The city of Hamilton has agreed to purchase the open space property on Creekside Drive, which had been proposed for a 67-unit condominium development, and convert it into a public park.
“There is a willingness to make this happen,” saidDundascouncillor Russ Powers, who helped orchestrate the complicated agreement among the parties. “People are chomping at the bit for this. The owners of the land are pleased about it.”
Councillors this year turned down a proposal from the owners, Alterra (SpencerCreek) Ltd., to allow official plan and zoning bylaw amendments, for a seven-storey residential development at2555 Creekside Drive. Politicians at the time sided with area residents who argued there had been an agreement to develop the site as a low-rise recreational or clubhouse building, with a minimum of 2,000-square-feet of open space. City planning staff had recommended the amendments. The site remained zoned for parks and recreation.
Politicians agreed to the deal after the Oct. 10 council meeting.
Alterra appealed council’s decision to the Ontario Municipal Board. A preliminary hearing is scheduled for Nov. 5 at 50 Main Street E.in downtownHamilton.
The OMB hearing, though, could be scuttled, with a deal in place. Powers, and city staff after negotiating with Alterra representatives, and residents of the area condominium owners, including Amica, the property will become a park for the community.
“It works for the neighbourhood,” said Robert Cooper, president of Alterra. “We are fine with the outcome. We think it’s fair.”
The city didn’t release how much it will pay for the property. But Powers said the funds will come from his ward budget.
“It’s a very fair price,” said Powers.
He said the price for the property will remain confidential until the deal can be finalized later this year.
While the city will buy the land, local residents have agreed to transform the property into a public park. Powers said it could cost about $300,000 in capital funds, to install playground equipment and benches, plant mature trees, build trails, and walking paths. Powers would like to see the park completed in 2013.
“I think it is a very, very positive result,” said Larry Button, the spokesperson for the area residents. He said people in the four existing condo units, plus Amica, which total over 600 residents, have agreed to raise the money for the project.

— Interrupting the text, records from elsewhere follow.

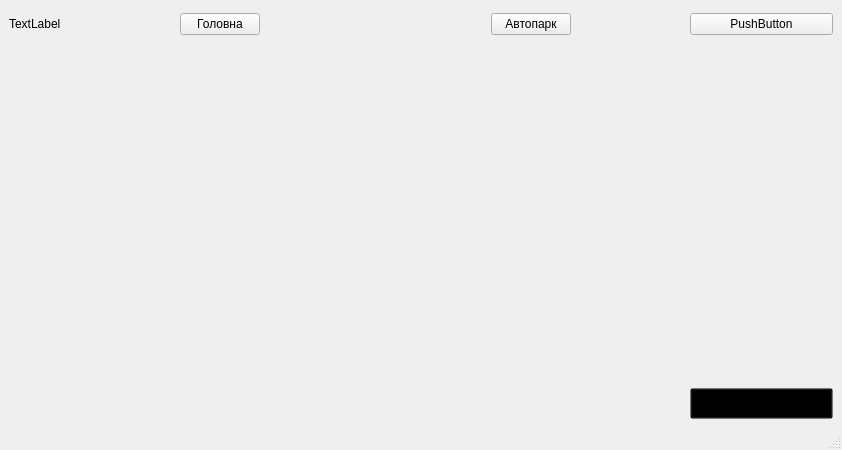
Old version of the form kursova/mainwindow.ui in the repository Maxverrr/kursova.
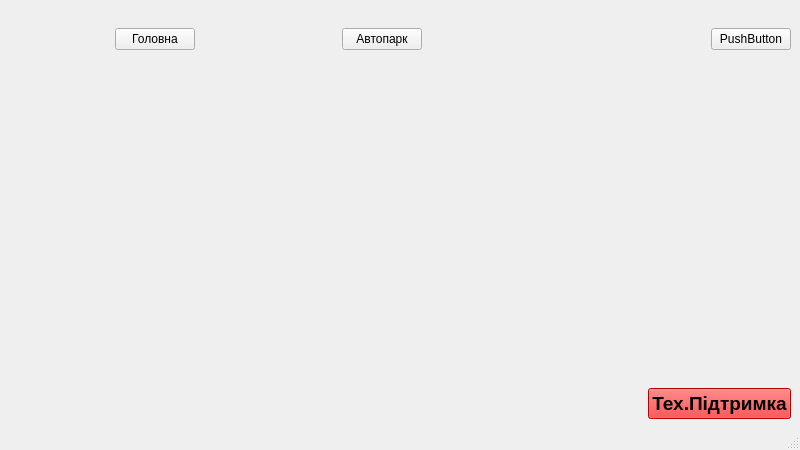
New version of the form. Icons and pictures are not drawn.

What changed in the file:
```diff
--- a/kursova/mainwindow.ui
+++ b/kursova/mainwindow.ui
@@ -6,7 +6,7 @@
    <rect>
     <x>0</x>
     <y>0</y>
-    <width>842</width>
+    <width>800</width>
     <height>450</height>
    </rect>
   </property>
@@ -20,114 +20,23 @@
   </property>
   <widget class="QWidget" name="centralwidget">
    <layout class="QGridLayout" name="gridLayout">
-    <item row="1" column="6">
-     <spacer name="verticalSpacer_2">
-      <property name="orientation">
-       <enum>Qt::Orientation::Vertical</enum>
-      </property>
-      <property name="sizeHint" stdset="0">
-       <size>
-        <width>20</width>
-        <height>40</height>
-       </size>
-      </property>
-     </spacer>
-    </item>
-    <item row="0" column="2">
-     <widget class="QPushButton" name="pbmain">
-      <property name="text">
-       <string>Головна</string>
-      </property>
-     </widget>
-    </item>
-    <item row="0" column="8">
-     <widget class="QPushButton" name="pushButton_2">
-      <property name="text">
-       <string>PushButton</string>
-      </property>
-     </widget>
-    </item>
-    <item row="0" column="6">
-     <widget class="QPushButton" name="pbautopark">
-      <property name="text">
-       <string>Автопарк</string>
-      </property>
-     </widget>
-    </item>
-    <item row="0" column="3">
-     <spacer name="horizontalSpacer_5">
-      <property name="orientation">
-       <enum>Qt::Orientation::Horizontal</enum>
-      </property>
-      <property name="sizeHint" stdset="0">
-       <size>
-        <width>94</width>
-        <height>27</height>
-       </size>
-      </property>
-     </spacer>
-    </item>
-    <item row="3" column="7">
-     <spacer name="horizontalSpacer_4">
-      <property name="orientation">
-       <enum>Qt::Orientation::Horizontal</enum>
-      </property>
-      <property name="sizeHint" stdset="0">
-       <size>
-        <width>40</width>
-        <height>20</height>
-       </size>
-      </property>
-     </spacer>
-    </item>
-    <item row="0" column="1">
-     <spacer name="horizontalSpacer">
-      <property name="orientation">
-       <enum>Qt::Orientation::Horizontal</enum>
-      </property>
-      <property name="sizeHint" stdset="0">
-       <size>
-        <width>40</width>
-        <height>20</height>
-       </size>
-      </property>
-     </spacer>
-    </item>
-    <item row="1" column="2">
-     <spacer name="verticalSpacer">
-      <property name="orientation">
-       <enum>Qt::Orientation::Vertical</enum>
-      </property>
-      <property name="sizeHint" stdset="0">
-       <size>
-        <width>20</width>
-        <height>40</height>
-       </size>
-      </property>
-     </spacer>
-    </item>
-    <item row="0" column="7">
-     <spacer name="horizontalSpacer_3">
-      <property name="orientation">
-       <enum>Qt::Orientation::Horizontal</enum>
-      </property>
-      <property name="sizeHint" stdset="0">
-       <size>
-        <width>40</width>
-        <height>20</height>
-       </size>
-      </property>
-     </spacer>
-    </item>
     <item row="0" column="0">
+     <layout class="QHBoxLayout" name="horizontalLayout">
+      <item>
      <widget class="QLabel" name="label">
       <property name="enabled">
        <bool>true</bool>
       </property>
+        <property name="sizePolicy">
+         <sizepolicy hsizetype="Preferred" vsizetype="Ignored">
+          <horstretch>5</horstretch>
+          <verstretch>5</verstretch>
+         </sizepolicy>
+        </property>
       <property name="minimumSize">
        <size>
-        <width>30</width>
-        <height>30</height>
+          <width>100</width>
+          <height>60</height>
        </size>
       </property>
       <property name="maximumSize">
@@ -137,14 +46,112 @@
        </size>
       </property>
       <property name="styleSheet">
-       <string notr="true">QLabel { background-image: url(:/iconb.png);; }</string>
-      </property>
+         <string notr="true">QLabel{
+border-image: url(E:/kursova/iconb.png);
+}
+
+</string>
+        </property>
+        <property name="frameShadow">
+         <enum>QFrame::Shadow::Raised</enum>
+        </property>
+        <property name="midLineWidth">
+         <number>0</number>
+        </property>
       <property name="text">
-       <string>TextLabel</string>
-      </property>
-     </widget>
-    </item>
-    <item row="0" column="4">
+         <string/>
+        </property>
+        <property name="pixmap">
+         <pixmap>../iconb.png</pixmap>
+        </property>
+       </widget>
+      </item>
+      <item>
+       <widget class="QPushButton" name="pbmain">
+        <property name="text">
+         <string>Головна</string>
+        </property>
+       </widget>
+      </item>
+      <item>
+       <spacer name="horizontalSpacer_5">
+        <property name="orientation">
+         <enum>Qt::Orientation::Horizontal</enum>
+        </property>
+        <property name="sizeType">
+         <enum>QSizePolicy::Policy::Expanding</enum>
+        </property>
+        <property name="sizeHint" stdset="0">
+         <size>
+          <width>65</width>
+          <height>20</height>
+         </size>
+        </property>
+       </spacer>
+      </item>
+      <item>
+       <widget class="QPushButton" name="pbAutopark">
+        <property name="text">
+         <string>Автопарк</string>
+        </property>
+       </widget>
+      </item>
+      <item>
+       <spacer name="horizontalSpacer_3">
+        <property name="orientation">
+         <enum>Qt::Orientation::Horizontal</enum>
+        </property>
+        <property name="sizeHint" stdset="0">
+         <size>
+          <width>40</width>
+          <height>20</height>
+         </size>
+        </property>
+       </spacer>
+      </item>
+      <item>
+       <spacer name="horizontalSpacer">
+        <property name="orientation">
+         <enum>Qt::Orientation::Horizontal</enum>
+        </property>
+        <property name="sizeHint" stdset="0">
+         <size>
+          <width>40</width>
+          <height>20</height>
+         </size>
+        </property>
+       </spacer>
+      </item>
+      <item>
+       <widget class="QPushButton" name="pushButton_2">
+        <property name="text">
+         <string>PushButton</string>
+        </property>
+       </widget>
+      </item>
+     </layout>
+    </item>
+    <item row="1" column="0">
+     <layout class="QVBoxLayout" name="verticalLayout">
+      <item>
+       <widget class="QStackedWidget" name="stackedWidget">
+        <property name="currentIndex">
+         <number>0</number>
+        </property>
+        <widget class="QWidget" name="page">
+         <property name="styleSheet">
+          <string notr="true">QMainWindow{
+	border-image: url(D:/KN321/MaxBrydun/kursova/mainwindow.jpeg);
+}</string>
+         </property>
+        </widget>
+       </widget>
+      </item>
+     </layout>
+    </item>
+    <item row="2" column="0">
+     <layout class="QHBoxLayout" name="horizontalLayout_2">
+      <item>
      <spacer name="horizontalSpacer_2">
       <property name="orientation">
        <enum>Qt::Orientation::Horizontal</enum>
@@ -157,15 +164,15 @@
       </property>
      </spacer>
     </item>
-    <item row="3" column="8">
+      <item>
      <widget class="QPushButton" name="pbsupport">
       <property name="palette">
        <palette>
         <active>
          <colorrole role="Button">
           <brush brushstyle="SolidPattern">
-           <color alpha="0">
-            <red>0</red>
+             <color alpha="255">
+              <red>255</red>
             <green>0</green>
             <blue>0</blue>
            </color>
@@ -173,8 +180,8 @@
          </colorrole>
          <colorrole role="Base">
           <brush brushstyle="SolidPattern">
-           <color alpha="0">
-            <red>0</red>
+             <color alpha="255">
+              <red>255</red>
             <green>0</green>
             <blue>0</blue>
            </color>
@@ -182,8 +189,8 @@
          </colorrole>
          <colorrole role="Window">
           <brush brushstyle="SolidPattern">
-           <color alpha="0">
-            <red>0</red>
+             <color alpha="255">
+              <red>255</red>
             <green>0</green>
             <blue>0</blue>
            </color>
@@ -193,8 +200,8 @@
         <inactive>
          <colorrole role="Button">
           <brush brushstyle="SolidPattern">
-           <color alpha="0">
-            <red>0</red>
+             <color alpha="255">
+              <red>255</red>
             <green>0</green>
             <blue>0</blue>
            </color>
@@ -202,8 +209,8 @@
          </colorrole>
          <colorrole role="Base">
           <brush brushstyle="SolidPattern">
-           <color alpha="0">
-            <red>0</red>
+             <color alpha="255">
+              <red>255</red>
             <green>0</green>
             <blue>0</blue>
            </color>
@@ -211,8 +218,8 @@
          </colorrole>
          <colorrole role="Window">
           <brush brushstyle="SolidPattern">
-           <color alpha="0">
-            <red>0</red>
+             <color alpha="255">
+              <red>255</red>
             <green>0</green>
             <blue>0</blue>
            </color>
@@ -222,8 +229,8 @@
         <disabled>
          <colorrole role="Button">
           <brush brushstyle="SolidPattern">
-           <color alpha="0">
-            <red>0</red>
+             <color alpha="255">
+              <red>255</red>
             <green>0</green>
             <blue>0</blue>
            </color>
@@ -231,8 +238,8 @@
          </colorrole>
          <colorrole role="Base">
           <brush brushstyle="SolidPattern">
-           <color alpha="0">
-            <red>0</red>
+             <color alpha="255">
+              <red>255</red>
             <green>0</green>
             <blue>0</blue>
            </color>
@@ -240,8 +247,8 @@
          </colorrole>
          <colorrole role="Window">
           <brush brushstyle="SolidPattern">
-           <color alpha="0">
-            <red>0</red>
+             <color alpha="255">
+              <red>255</red>
             <green>0</green>
             <blue>0</blue>
            </color>
@@ -257,25 +264,14 @@
        </font>
       </property>
       <property name="styleSheet">
-       <string notr="true">QPushButton { background-color: transparent }</string>
+         <string notr="true">QPushButton { background-color: red }</string>
       </property>
       <property name="text">
        <string>Тех.Підтримка</string>
       </property>
      </widget>
     </item>
-    <item row="1" column="8">
-     <spacer name="verticalSpacer_3">
-      <property name="orientation">
-       <enum>Qt::Orientation::Vertical</enum>
-      </property>
-      <property name="sizeHint" stdset="0">
-       <size>
-        <width>20</width>
-        <height>40</height>
-       </size>
-      </property>
-     </spacer>
+     </layout>
     </item>
    </layout>
   </widget>
```
Left out of the diff: 12 changed lines with no effect on the pictures. Lines whose indentation alone changed are shown as unchanged.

“We are looking at different models, such as the Hockeyville’s legacy project,” he said. “(The park) has to serve the entire community. But the design will be senior friendly.”
Ideas to raise the money include submitting a grant application to the Trillium Foundation, and receiving in-kind contributions.
Cooper said he was willing to take the decision to the OMB, believing it was good planning for the area. He had already put in a lot of work, and money for designs, to construct the development.
Residents in the area, though, objected to the intense development, which they believed would affect their lives.
“This is not a NIMBY issue for any of us,” said Button, who used to work in municipal government. “This was about what constituted good planning. This is a once-in-a-lifetime opportunity to get it right.”
He said the original vision of the property to have a low-rise recreation or club house building with green space would have “benefitedDundasandHamilton,” he said.
After council’s rejection of the plan, there was an attempt by city officials to see if Alterra would be interested in a land swap, but no other parcels of land were suitable for the company. Then city staff talked about purchasing the property.
“Powers helped to broker the deal,” said Cooper. “This would not have happened without him.”
Powers said city studies have revealedDundashas a lack of green space within its downtown area. TheCreekside Driveland, then, will be “perfect” for the community, said Powers.
“It makes all kinds of sense,” he said.